Premise: Based on true events. Newspaper reporters Loretta McLaughlin and Jean Cole (Keira Knightley and Carrie Coon) investigate a pattern of murders and critique the response by the Boston police.
What Works: The Boston Strangler case is unusual among serial killer stories. The details of the murders and the list of suspects evades some of the usual facets of high-profile serial killer phenomena. The case is fascinating and the 2023 film escorts the audience through the particulars of the Boston Strangler murders from the point of view of two newspaper reporters whose coverage of the killings drove the investigation. The filmmakers navigate a lot of material and plenty of leads in a way that makes for an engrossing mystery. This particular case has a lot of unseemly details which are mostly handled tastefully without diluting the subject matter. Framing the story around the efforts of Loretta McLaughlin and Jean Cole makes sense gives this story’s approach. Boston Strangler is about the dangers women face but not just the threat of serial murder. The female reporters cope with sexism in the newsroom and harassment in the street and the Boston police fail to protect the women of the city. Boston Strangler has an atmosphere of violence and dread and it is a specifically and appropriately gendered fear. The filmmakers create a sense of imminent peril that colors the way women go through the world.

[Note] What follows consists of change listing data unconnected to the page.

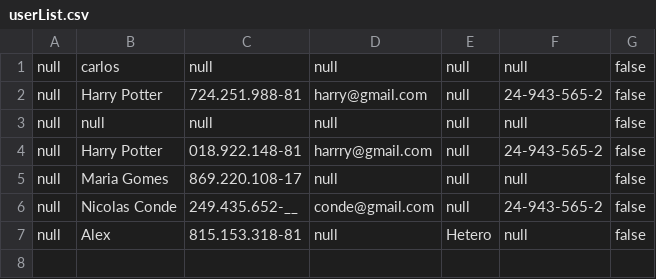
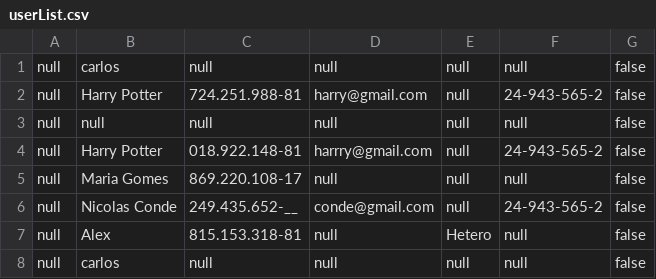
Before and after one commit to Queerfy/queerfy, a CSV file: Back-End/userList.csv, drawn as a sheet; the diff names each change by its address in the sheet, - before the commit and + after, or states it on an @@ line.

```diff
--- a/Back-End/userList.csv
+++ b/Back-End/userList.csv
+row 8: null | carlos | null | null | null | null | false
```
Also changed, not shown: 5 other files.
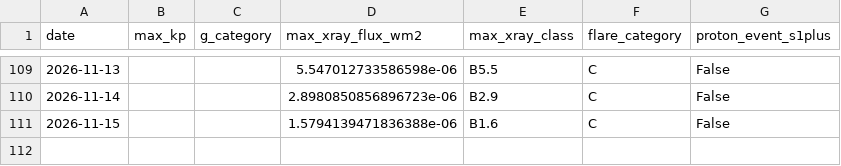
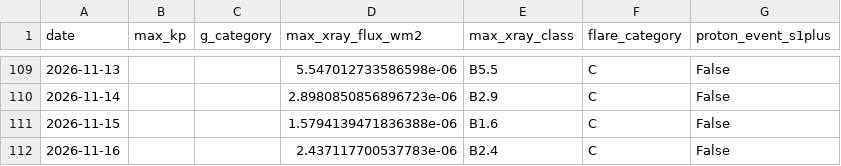
Before and after one commit to MetopRBr/space-weather-verify, a CSV file: data/observed.csv, drawn as a sheet; only a part is shown, gaps mark what is left out.

```diff
--- a/data/observed.csv
+++ b/data/observed.csv
@@ -111 +111,2 @@ date,max_kp,g_category,max_xray_flux_wm2,max_xray_class,flare_category,proton_ev
 2026-11-15,,,1.5794139471836388e-06,B1.6,C,False
+2026-11-16,,,2.437117700537783e-06,B2.4,C,False
```
Also changed, not shown: data/forecasts.csv, data/scorecard.csv.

What Doesn’t: Boston Strangler consists of a lot of elements we’ve seen in other serial killer dramas. This film owes a lot to David Fincher’s serial killer projects especially Zodiac which is the gold standard of this kind of true crime serial killer procedural. Boston Strangler imitates the visual style of Zodiac but it is frequently inferior. The imagery is consistently dark and murky with the action hard to distinguish. McLaughlin visits the home of a suspect in a scene that is almost exactly the same as an equivalent sequence in Zodiac. Like a lot of police and journalism procedurals, Boston Strangler also features a domestic subplot in which the case consumes McLaughlin’s time and comes between the journalist and her husband. While this detail is true the filmmakers treat this subplot perfunctorily; it plays as a series of scenarios we’ve seen before. Jean Cole is mostly left on the periphery of the story. She doesn’t get much depth nor does she have a life outside of work. We’re told that these women developed a close friendship but there’s not much sense of that here which is a shame given the way their cooperative relationship parallels that of the suspects.
Disc extras: Available on Hulu.
Bottom Line: Boston Strangler dramatizes this infamous murder case in a way that hews fairly close to history while telling a compelling mystery. The filmmakers lean on cinematic and storytelling clichés and the film never escapes the impression that we’ve seen this before.
Episode: #942 (April 2, 2023)